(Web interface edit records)
══════════════════════════════

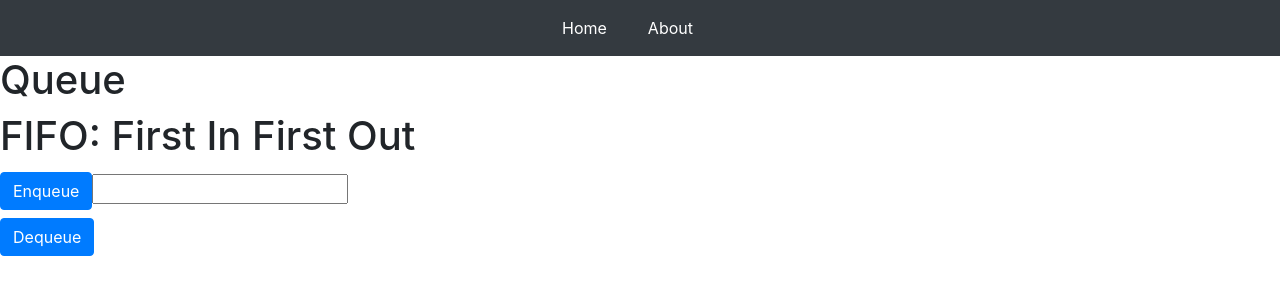
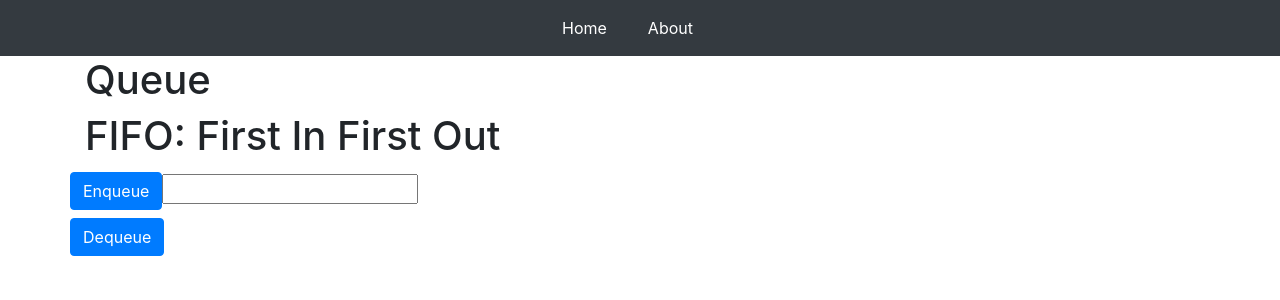
Before and after one commit to IUS-CS/project-dsavy, a React app in the folder src/: page /queue in a window 1280 px wide. Shown: the top 300 px of the page. Built offline with nearby package versions, Linux system fonts and the light colour scheme.

Commit message:
updated formatting

```diff
--- a/src/components/Queue.js
+++ b/src/components/Queue.js
@@ -1,5 +1,6 @@
 import React, {useState} from 'react'
 import {animated, useTransition} from 'react-spring'
+import {Container, Row, Col} from 'react-bootstrap';
 import Enqueue from './Enqueue'
 import Dequeue from './Dequeue'
 
@@ -29,13 +30,14 @@ const Queue = () => {
   })
 
   return (
-    <div>
+    <Container>
       <header className='header'>
         <h1>Queue</h1>
         <h1>FIFO: First In First Out</h1>
       </header>
-      <Enqueue enqueue={onAdd} />
-      <Dequeue dequeue={onDelete} />
+
+      <Row><Enqueue enqueue={onAdd} /></Row>
+      <Row><Dequeue dequeue={onDelete} /></Row>
       <ul className='queue'>
       {transition.map(({item, props, key}) =>
         <animated.div key={key} style={props}><li style={{backgroundColor: 'red', borderRadius:'5px', padding:'5px'}}>{item.element}</li></animated.div>
@@ -44,8 +46,8 @@ const Queue = () => {
 
 
 
-    </div>
-  )
-}
+    </Container>
+
+  )}
 
 export default Queue
```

══════════════════════════════

Problem description: Please show, exactly as written, every line above that contains the word "const".

Exercise result:
@@ -29,13 +30,14 @@ const Queue = () => {
@@ -44,8 +46,8 @@ const Queue = () => {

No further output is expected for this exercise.